View the Webinar
The rapid expansion of the craft distilled spirits sector in the USA and overseas has created excitement and passion amongst producers and consumers alike. With over 1,300 craft distilleries now active in the USA, consumers have an ever-expanding choice of products to choose from. As many distillers hailing originally from the brewing industry, is there the opportunity to translate brewing know-how to the relatively nascent craft distilling sector?
In this webinar, we explore the similarities and differences between the brewing and distilling sectors and tease out the potential mutual learnings are for each sector from the other. For instance, what might the benefits to a distiller be if he/she ferments more akin to a brewing fermentation rather than generally more rapid distilling fermentation regimes? What are the challenges of cross-category products (e.g. beer/spirit mixes) in terms of formulation and shelf-life? We will also consider which spirit production processes most closely align with brewing and consider opportunities for brewing and distilling cooperation.
- Current status of craft distilling in the USA
- Range of distilled spirit production processes

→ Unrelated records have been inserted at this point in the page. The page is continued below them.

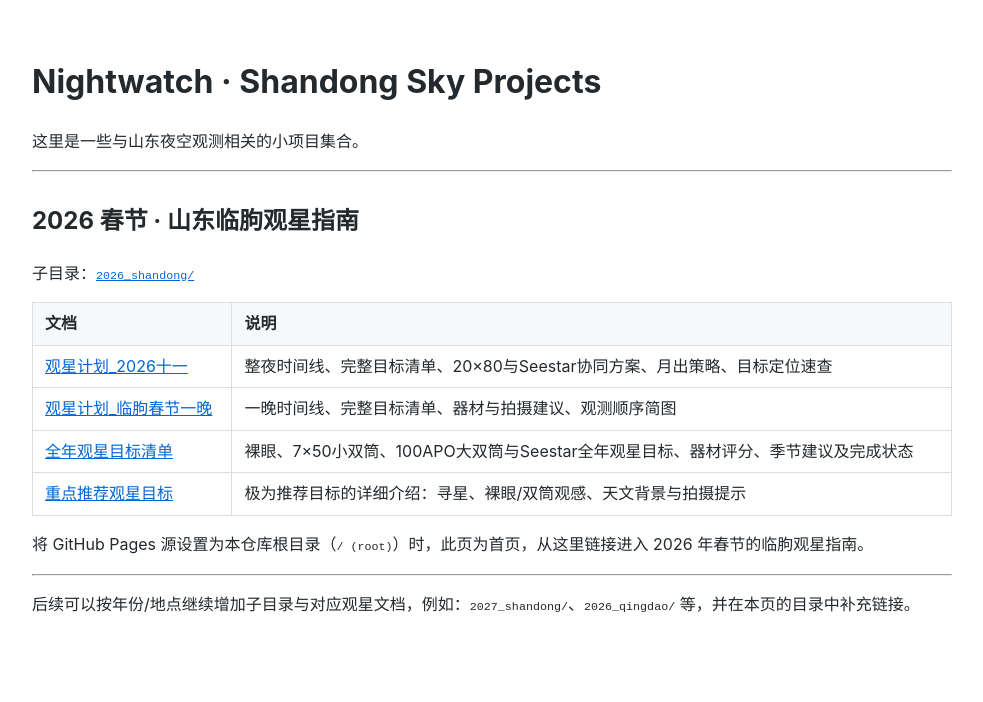
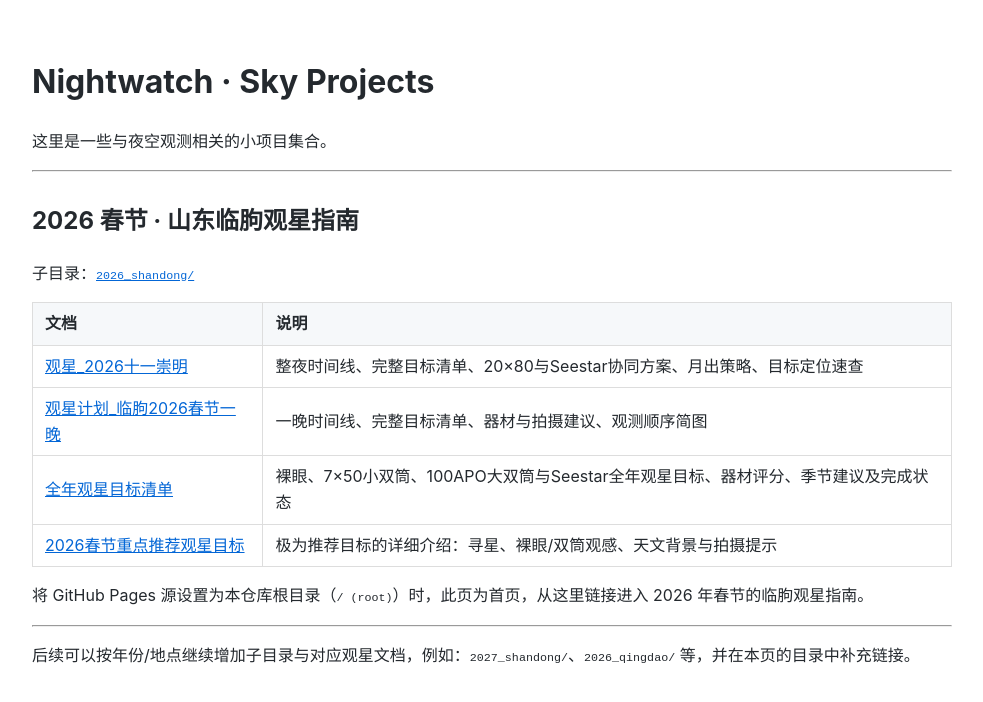
Before and after one commit to dadongshangu/nightwatch, a Jekyll site: the page built from index.md, in a window 1280 px wide. Shown: the top 702 px of the page, without its empty margins (148-1131 px from the left). Built offline with Jekyll 4.4.1, drawn with Linux system fonts in a browser that asks for light colours; our own code applies the rules of GitHub Pages for plain Markdown files.

Commit message:
Update index.md

```diff
--- a/index.md
+++ b/index.md
@@ -1,9 +1,9 @@
 ---
 layout: default
 ---
-# Nightwatch · Shandong Sky Projects
+# Nightwatch · Sky Projects
 
-这里是一些与山东夜空观测相关的小项目集合。
+这里是一些与夜空观测相关的小项目集合。
 
 ---
 
@@ -13,10 +13,10 @@ layout: default
 
 | 文档 | 说明 |
 |------|------|
-| [观星计划_2026十一](2026_10.1_chongming) | 整夜时间线、完整目标清单、20×80与Seestar协同方案、月出策略、目标定位速查 |
-| [观星计划_临朐春节一晚](2026_shandong/观星计划_临朐春节一晚) | 一晚时间线、完整目标清单、器材与拍摄建议、观测顺序简图 |
+| [观星_2026十一崇明](2026_10.1_chongming) | 整夜时间线、完整目标清单、20×80与Seestar协同方案、月出策略、目标定位速查 |
+| [观星计划_临朐2026春节一晚](2026_shandong/观星计划_临朐春节一晚) | 一晚时间线、完整目标清单、器材与拍摄建议、观测顺序简图 |
 | [全年观星目标清单](goals) | 裸眼、7×50小双筒、100APO大双筒与Seestar全年观星目标、器材评分、季节建议及完成状态 |
-| [重点推荐观星目标](2026_shandong/重点推荐观星目标) | 极为推荐目标的详细介绍：寻星、裸眼/双筒观感、天文背景与拍摄提示 |
+| [2026春节重点推荐观星目标](2026_shandong/重点推荐观星目标) | 极为推荐目标的详细介绍：寻星、裸眼/双筒观感、天文背景与拍摄提示 |
 
 将 GitHub Pages 源设置为本仓库根目录（`/ (root)`）时，此页为首页，从这里链接进入 2026 年春节的临朐观星指南。
 
```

- Similarities and differences between brewing and distilled spirits production
- Conclusion and Q&A session
What attendees will take away:

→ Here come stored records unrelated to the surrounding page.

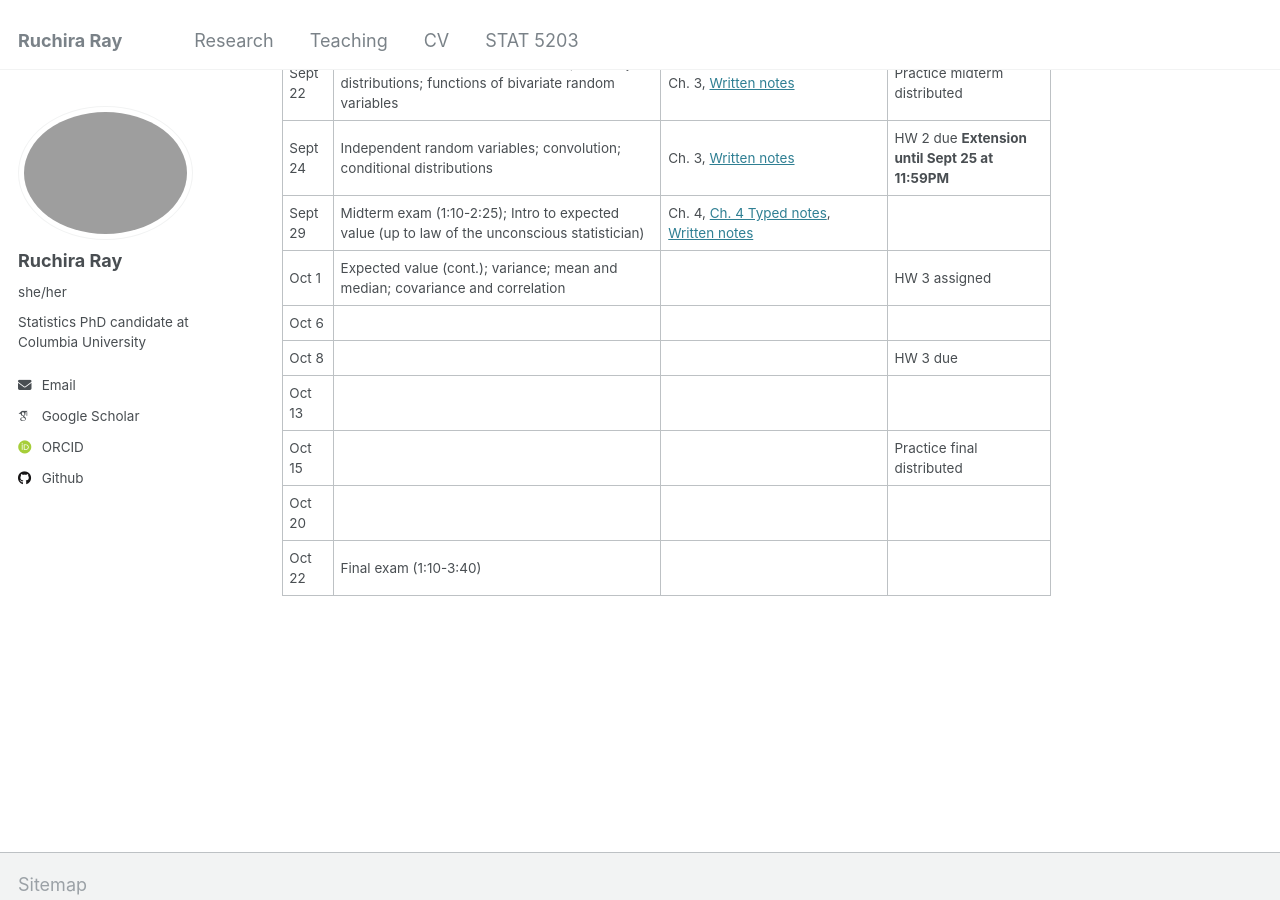
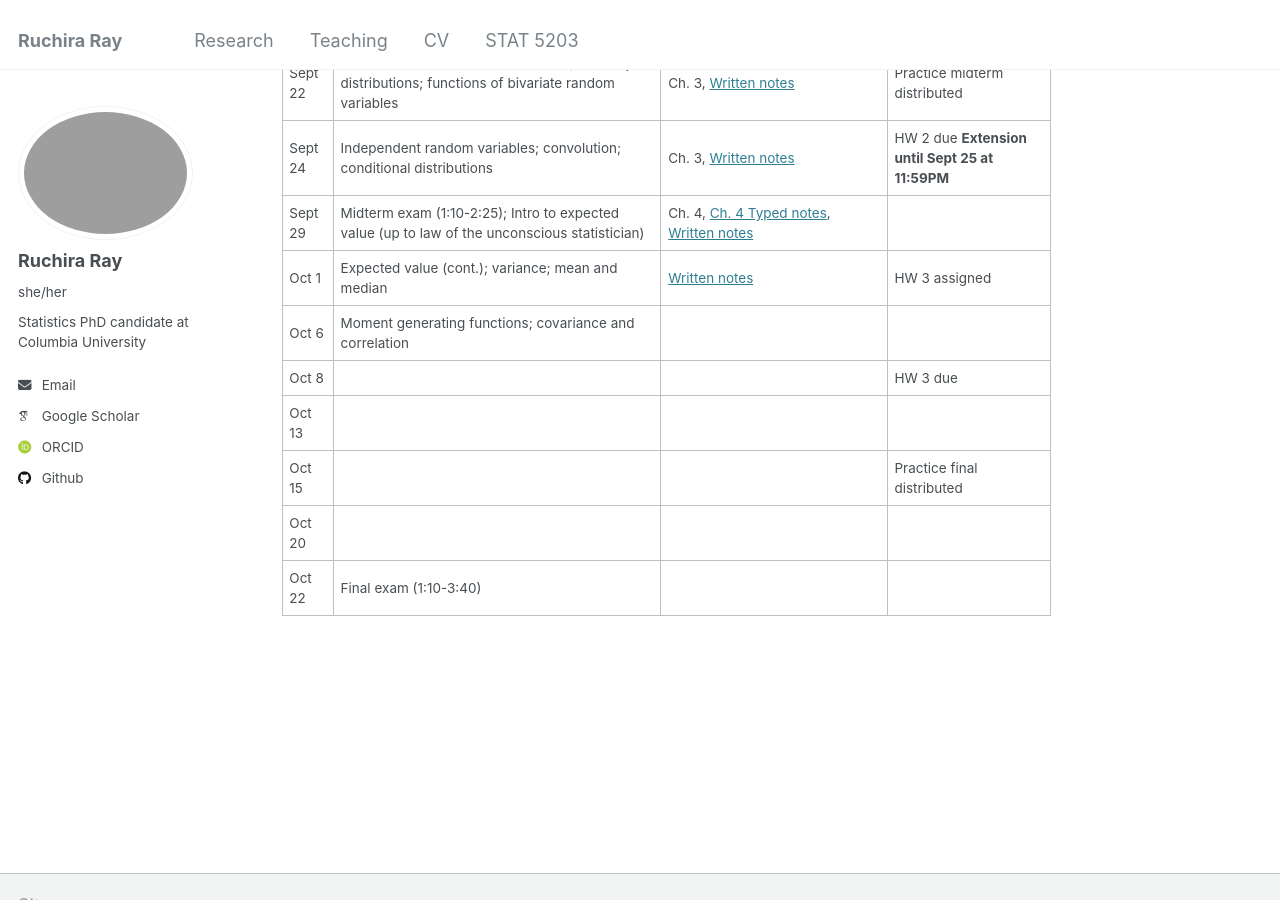
Before and after one commit to rray123/rray123.github.io, a Jekyll site: the page built from _pages/STAT5203.md, in a window 1280 px wide and 900 px high, scrolled down 718 px. Built offline with Jekyll 4.4.1, drawn with Linux system fonts in a browser that asks for light colours; some web fonts are replaced.

Commit message:
Update STAT5203.md

```diff
--- a/_pages/STAT5203.md
+++ b/_pages/STAT5203.md
@@ -28,8 +28,8 @@ Schedule subject to change. Check back regularly for updates.
 | Sept 22 |Functions of a random variable cont; Intro to joint distributions; functions of bivariate random variables | Ch. 3, [Written notes](https://rray123.github.io/files/Lecture5-written.pdf) | Practice midterm distributed|
 | Sept 24 |Independent random variables; convolution; conditional distributions| Ch. 3, [Written notes](https://rray123.github.io/files/Lecture6-written.pdf) |HW 2 due **Extension until Sept 25 at 11:59PM**|
 | Sept 29 |Midterm exam (1:10-2:25); Intro to expected value (up to law of the unconscious statistician)|Ch. 4, [Ch. 4 Typed notes](https://rray123.github.io/files/Ch4.pdf), [Written notes](https://rray123.github.io/files/Lecture7-written.pdf)||
-| Oct 1   |Expected value (cont.); variance; mean and median; covariance and correlation||HW 3 assigned|
-| Oct 6   ||||
+| Oct 1   |Expected value (cont.); variance; mean and median|[Written notes](https://rray123.github.io/files/Lecture8-written.pdf)|HW 3 assigned|
+| Oct 6   |Moment generating functions; covariance and correlation|||
 | Oct 8   |||HW 3 due|
 | Oct 13  ||||
 | Oct 15  |||Practice final distributed|
```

- The range of elective processes in the distilling industry is greater than for brewing
- Clear understanding of where there is overlap between brewing and spirits sectors
- Have an indication of how brewing science can augment the craft spirits sector
About the Presenter
Oregon State University
After completing a bachelors and PhD in chemistry, Paul Hughes worked for the UK’s Health and Safety Executive for two years. He then spent nine years with the Brewing Research Foundation, followed by six years in the Netherlands as principal scientist with Heineken. After nine years with Heriot-Watt University as director of the International Centre for Brewing and Distilling, Paul moved to Oregon State University in 2015 to establish a distilled spirits program there.